Upcoming Events

October 19-20, 2023

Discourse on the Plague (1347-1600): Authorities, Experience, and Experiments, Conference at The American University of Paris

Co-organized by Brenton Hobart (The American University of Paris) and Véronique Montagne (Université Côte d’Azur)

Medical treatises, historical writings and literary narratives about the plague use a common linguistic register which repeated itself from Antiquity through Renaissance Europe and which persists in today’s popular and scholarly imagination of how we envision epidemic disease – Covid language and plague language are to a large degree one and the same. The truth concerning disease is thereby molded, if not skewed, by a preconceived discourse, which the writers of such truth are (or feel) forced to revisit: to prove knowledge of and move beyond past disease; to establish themselves as authoritative; likely, to learn how to transform ineffable horror into the art form that the printed word is. To prove encyclopedic knowledge, medical authorities revisited literary and historical perspectives; literary writers incorporated medical knowledge into their literature. The experiential (I sometimes witness X – factually based) is thus subjugated to the theoretical (I often read Y – rehashed time and again because some long past authority chanced to take note of it).

Discussions throughout this conference will include the relative importance of theory, imitation, experience, and experimentation in treatises on the plague and in literature of the greater Renaissance, while considering them in light of the current global medical crisis. They shall also consider the opposition and exchanges between the humanist tradition and personal inquiry, i.e. the place of ‘he’, ‘she’, ‘one’ and ‘I’ in these writings, together with the implied importance for empirical and subjective approaches, as well as the epistemological consequences of these choices by the authors of the treatises.
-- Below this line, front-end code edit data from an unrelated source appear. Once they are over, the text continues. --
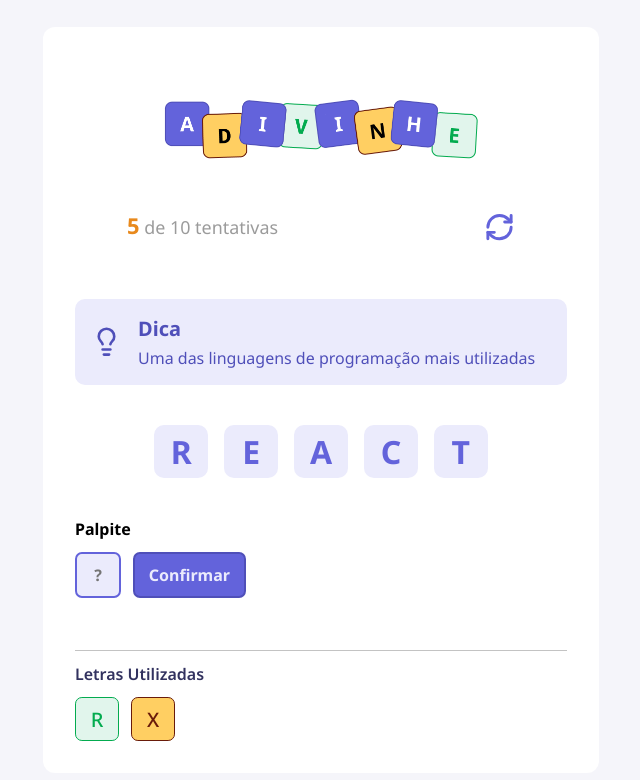
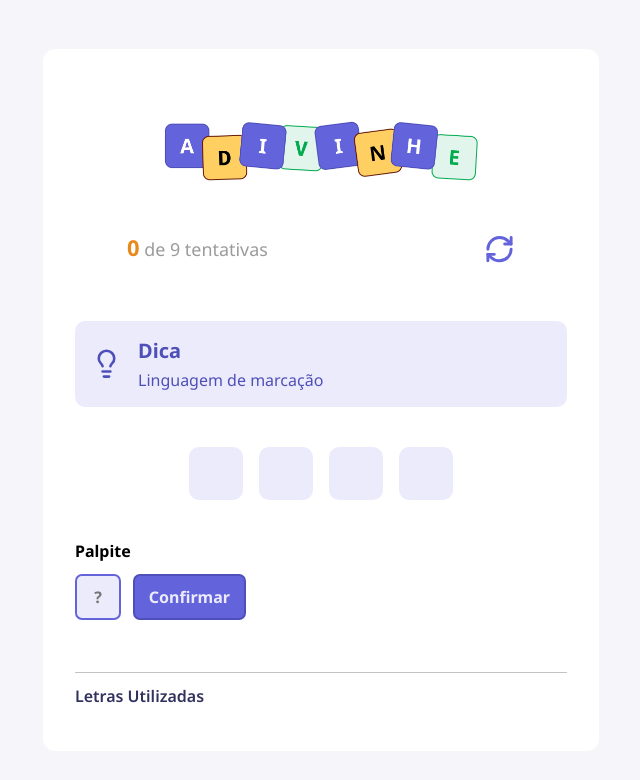
Before and after one commit to rafabt-hub/divination-project, a React (Vite) app: page / in a window 1280 px wide. Shown: the top 780 px of the page, without its empty margins (319-959 px from the left). Built offline with nearby package versions, Linux system fonts and the light colour scheme.

Commit message:
adding functions

```diff
--- a/src/App.tsx
+++ b/src/App.tsx
@@ -1,42 +1,132 @@
 import styles from "./app.module.css"
+
+import { useEffect, useState } from "react"
+
+import { WORDS, Challenge } from "./utils/words"
 
 import { Header } from "./components/Header"
 import { Letter } from "./components/Letter"
 import { Input } from "./components/Input"
 import { Button } from "./components/Button"
-import { LettersUsed } from "./components/LettersUsed"
+import { LettersUsed, LetterUsedProps } from "./components/LettersUsed"
 import { Tip } from "./components/Tip"
+
+const ATTEMPTS_MARGIN = 5
 
 
 export default function App() {
+  const [ score, setScore ] = useState(0)
+  const [ letter, setLetter ] = useState("")
+  const [ lettersUsed, setLettersUsed ] = useState<LetterUsedProps[]>([])
+  const [ challenge, setChallenge ] = useState<Challenge | null>(null)
 
   function handleRestartGame() {
-    alert("Reinicar o jogo?")
+   const isConfirmed = window.confirm("Você tem certeza que deseja reiniciar?")
+
+   if(isConfirmed){
+    startGame()
+   }
+  }
+
+  function startGame() {
+    const index = Math.floor(Math.random() * WORDS.length)
+    const randomWord = WORDS[index]
+
+    setChallenge(randomWord)
+
+    setScore(0)
+    setLetter("")
+    setLettersUsed([])
+  }
+
+  function handleConfirm(){
+    if (!challenge) {
+      return
+    }
+
+    if(!letter.trim()){
+      return alert("Digite uma letra!")
+    }
+
+    const value = letter.toLocaleUpperCase()
+    const exists = lettersUsed.find((used) => used.value.toLocaleUpperCase() === value)
+
+    if(exists) {
+      setLetter("")
+      return alert("Você já utilizou a letra " + value)
+    }
+
+    const hits = challenge.word
+    .toLocaleUpperCase()
+    .split("")
+    .filter((char) => char === value).length
+
+    const correct = hits > 0
+    const currentScore = score + hits
+
+    setLettersUsed((prevState) => [...prevState, { value, correct }])
+    setScore(currentScore)
+    setLetter("")
+  }
+
+  function endGame(message: string){
+    alert(message)
+    startGame()
+  }
+
+  useEffect(() => {
+    startGame()
+  }, [])
+
+  useEffect(() => {
+    if(!challenge){
+      return
+    }
+
+    setTimeout(() => {
+      if(score === challenge.word.length){
+        return endGame("Parabéns, você descobriu a palavra!")
+      }
+
+      const attemptLimit = challenge.word.length + ATTEMPTS_MARGIN
+
+      if(lettersUsed.length === attemptLimit) {
+        return endGame("Que pena, você usou todas as tentativas!")
+      }
+    }, 200)
+  }, [score, lettersUsed.length])
+
+  if(!challenge){
+    return
   }
 
   return (
     <div className={styles.container}>
       <main>
-        <Header current={5} max={10} onRestart={handleRestartGame} />
+        <Header current={lettersUsed.length} max={challenge.word.length + ATTEMPTS_MARGIN} onRestart={handleRestartGame} />
 
-        <Tip tip="Uma das linguagens de programação mais utilizadas" />
+        <Tip tip={challenge.tip} />
 
         <div className={styles.word}>
-         <Letter value="R" />
-         <Letter value="E" />
-         <Letter value="A" />
-         <Letter value="C" />
-         <Letter value="T" />
+            {challenge.word.split("").map((letter, index) => {
+              const letterUsed = lettersUsed.find((used) => used.value.toLocaleUpperCase() === letter.toLocaleUpperCase())
+              return <Letter key={index} value={letterUsed?.value} color={letterUsed?.correct ? "correct" : "default"} />
+            })}
         </div>
 
         <h4>Palpite</h4>
 
         <div className={styles.guess}>
-          <Input autoFocus maxLength={1} placeholder="?"/>
-          <Button title="Confirmar" />
+          <Input
+          autoFocus
+          maxLength={1}
+          placeholder="?"
+          value={letter}
+          onChange={(e) => setLetter(e.target.value)} />
+          <Button title="Confirmar" onClick={handleConfirm} />
         </div>
 
-        <LettersUsed />
+        <LettersUsed data={lettersUsed} />
       </main>
     </div>
   )
--- a/src/components/LettersUsed/index.tsx
+++ b/src/components/LettersUsed/index.tsx
@@ -2,16 +2,30 @@
 
 import { Letter } from "../Letter"
 
-export function LettersUsed() {
+export type LetterUsedProps = {
+  value: string
+  correct: boolean
+}
+
+type Props = {
+  data: LetterUsedProps[]
+}
+
+export function LettersUsed({ data }: Props) {
   return (
     <div className={styles.lettersUsed}>
      <h5>Letras Utilizadas</h5>
 
      <div>
-      <Letter value="R" size="small" color="correct" />
-      <Letter value="X" size="small" color="wrong" />
+       {data.map(({ value, correct}) => (
+        <Letter
+        key={value}
+        value={value}
+        size="small"
+        color={correct ? "correct" : "wrong"}
+        />
+       ))}
      </div>
     </div>
-
   )
 }
```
Most papers will be given in French. Questions and answers in French or English. 

For more information, contact Brenton Hobart: bhobartataup.edu 

Past events
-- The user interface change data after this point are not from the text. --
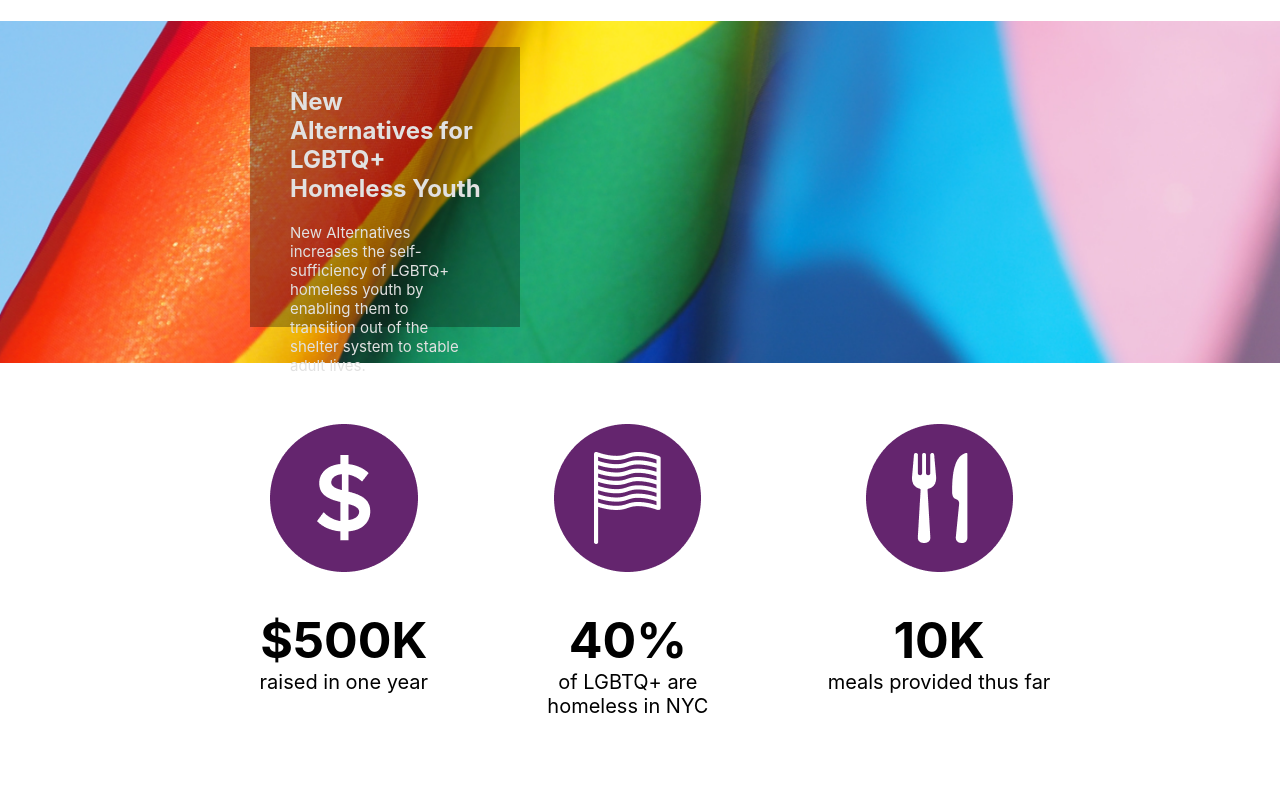
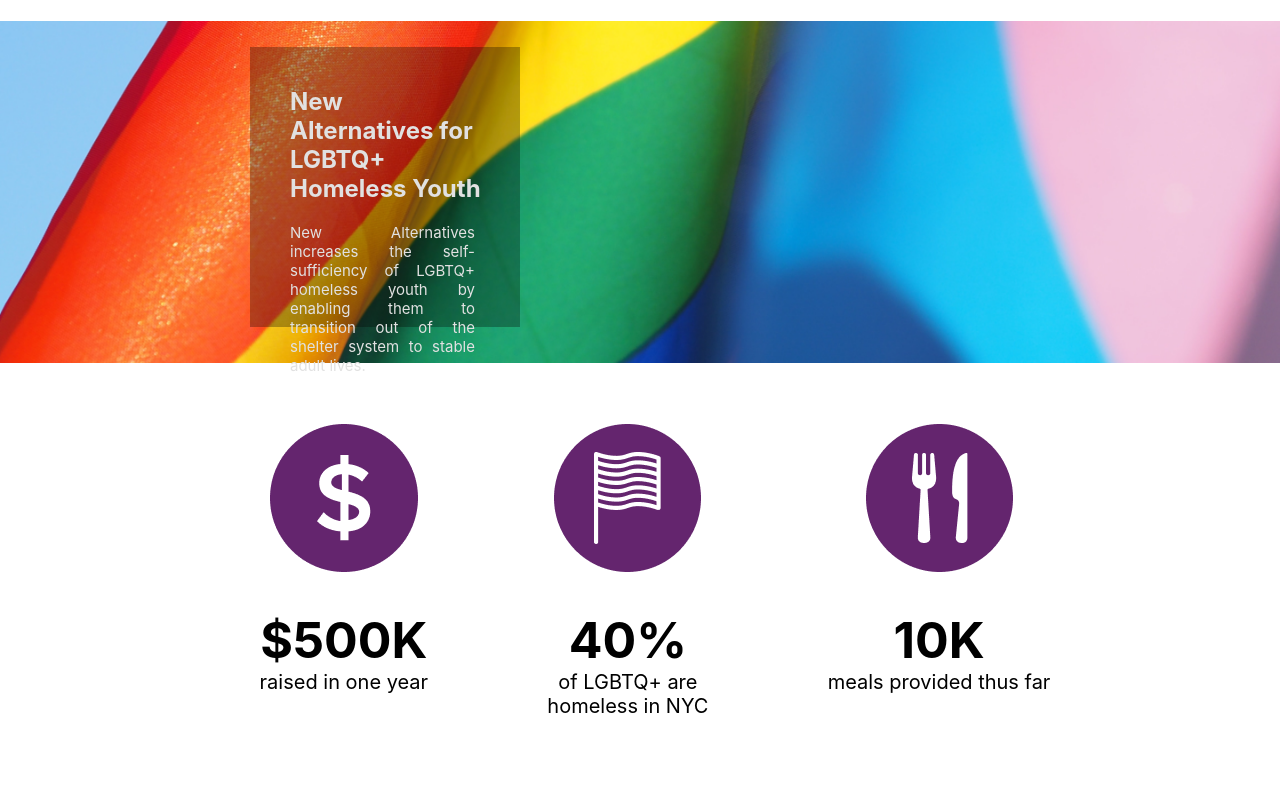
Before and after one commit to chrisratsimba123/new-alternatives-app, a React (Create React App) app in the folder client/: page / in a window 1280 px wide. Shown: the top 800 px of the page. Built offline with nearby package versions, Linux system fonts and the light colour scheme.

Commit message:
added global properties to justify <p /> text

```diff
--- a/client/src/App.css
+++ b/client/src/App.css
@@ -3,3 +3,8 @@
   flex-direction: column;
   text-align: center;
 }
+
+p {
+  text-align: justify;
+  text-justify: inter-word;
+}
```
Wednesday, May 10, 2023: MCGC presented Book in Progress Workshop on Dr. Merten Reglitz’s (U of Birmingham) The Human Right to Free Internet Access.

Wednesday, May 3, 2023: MCGC’s Working Paper Series presented research in progress by AUP scholars Noemie Oxley and Fatima Aziz, with an external discussant to be announced. Imaginaries of contemporary conflicts: engaging with the War in Ukraine on TikTok.
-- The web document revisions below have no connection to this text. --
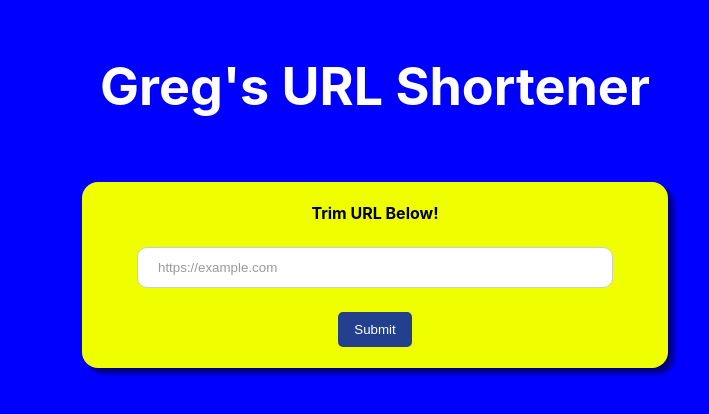
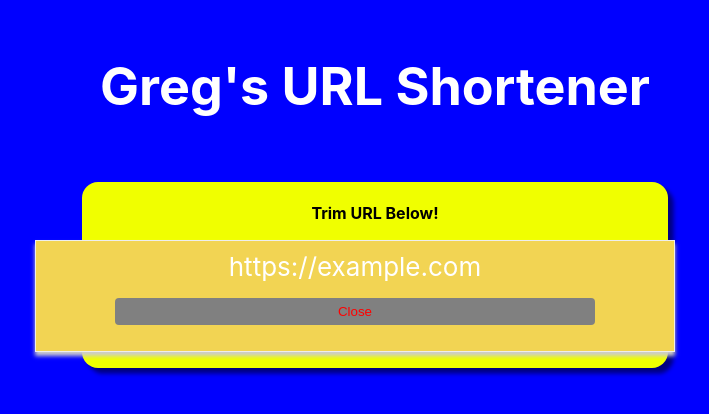
Before and after one commit to jsklarsky-w2g/URL-Shortener, a React (Create React App) app: page / in a window 1280 px wide. Both pictures are taken after typing "https://example.com" into the empty fields and a click on the button "Submit". Shown: the top 414 px of the page, without its empty margins (285-994 px from the left). Built offline with nearby package versions, Linux system fonts and the light colour scheme.

Commit message:
continue after lunch

```diff
--- a/src/App.js
+++ b/src/App.js
@@ -1,11 +1,14 @@
 import React, { Component } from 'react';
 import appStyle from './App.module.css'
+import ResultModal from './components/modal';
 
 
 class App extends Component{
 
   state = {
-    value: ''
+    value: '',
+    openModal: false,
+    tinyURL: null
   }
 
   valueHandler = e =>{
@@ -16,15 +19,31 @@ class App extends Component{
 
   submitHandler = e =>{
     e.preventDefault();
+    this.setState({
+      tinyURL: this.state.value,
+      openModal: true
+    })
 
   }
 
+  closeModal = () =>{
+    this.setState({
+        openModal: false
+    })
+}
+
   render(){
+    // console.log(this.state)
     return(
       <div className={appStyle.App}>
+        <ResultModal
+          show={this.state.openModal}
+          closed={this.closeModal}
+          newURL={this.state.tinyURL}
+        />
         <h1>Greg's URL Shortener</h1>
         <div className={appStyle.positioning}>
-          <form className={appStyle.box} onSubmit={this.submitHandler}>
+          <form className={appStyle.box} onSubmit={e=>this.submitHandler(e)}>
             <p>Trim URL Below! </p>
             <div>
               <input
--- /dev/null
+++ b/src/components/modal.js
@@ -0,0 +1,22 @@
+import React from "react";
+import update from './update.module.css'
+
+const ResultModal = props => {
+    console.log(props.show, props.newURL)
+    const cssModal = [
+        update.Modal,
+        props.show ? update.ModalOpen : update.ModalClosed
+    ];
+  return (
+    <div className={cssModal.join(' ')}>
+        <div>
+            {props.newURL}
+        </div>
+        <button className={update.closeButton} onClick={props.closed}>
+            Close
+        </button>
+    </div>
+  );
+};
+
+export default ResultModal;
--- /dev/null
+++ b/src/components/update.module.css
@@ -0,0 +1,59 @@
+.Modal {
+    position: fixed;
+    z-index: 200;
+    border: 1px solid #eee;
+    box-shadow: 0 4px 4px #ccc;
+    background-color:rgb(242,212,83);
+    padding: 10px;
+    text-align: center;
+    box-sizing: border-box;
+    top: 30%;
+    left: 25%;
+    width: 50%;
+    max-height:50%;
+    overflow-y: auto;
+    transition: all 0.3s ease-out;
+}
+
+.ModalOpen {
+    display:block;
+    animation: openModal 0.4s ease-out forwards;
+}
+
+@keyframes openModal{
+    0%{
+        opacity: 0;
+        transform: translateY(-100%)
+
+    }
+    50%{
+        opacity: 1;
+        transform: translateY(90%)
+    }
+    100%{
+        opacity: 1;
+        transform: translateY(0)
+    }
+}
+
+.ModalClosed {
+    display:none;
+}
+
+
+.closeButton {
+    width: 30rem;
+    background-color: gray;
+    color: red;
+    padding: 6px;
+    margin: 1rem;
+    border: none;
+    border-radius: 4px;
+    cursor: pointer;
+    outline: none;
+}
+
+.closeButton:hover{
+    transition: .2s;
+    transform: scale(0.75)
+}
```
January 25, 2023: Degenerations of Democracy (Harvard UP, 2022), dialogue with the authors, Charles Taylor, Dilip Gaonkar, and Craig Calhoun. Featuring commentaries by American University of Paris professors Stephen Sawyer and Julian Culp, and Ilaria Cozzaglio, Goethe University Frankfurt. The event was co-sponsored by the AUP Center for Critical Democracy and moderated by AUP professor Jayson Harsin.

Spring 2022 Mellon-funded Lecture Series: Comparative Critiques of Post-truth politics and theory (lecture series and edited volume).

Speakers included: Jack Bratich (Rutgers U.); Ergin Bulut (Koc University, Turkey); Katherine Higgins (U Penn); Jinsook Kim (Emory University);  Alison Hearn (U. of Western Ontario); Kaarina Nikunen (U. Tamere), Lee Edwards (LSE), Bilge Yesil (CUNY).

Edited volume forthcoming (summer 2023) from lecture series: Jayson Harsin (ed.) Post-truth and Trust in a Globalized Society: Popular Truth and Consequences. London: Routledge.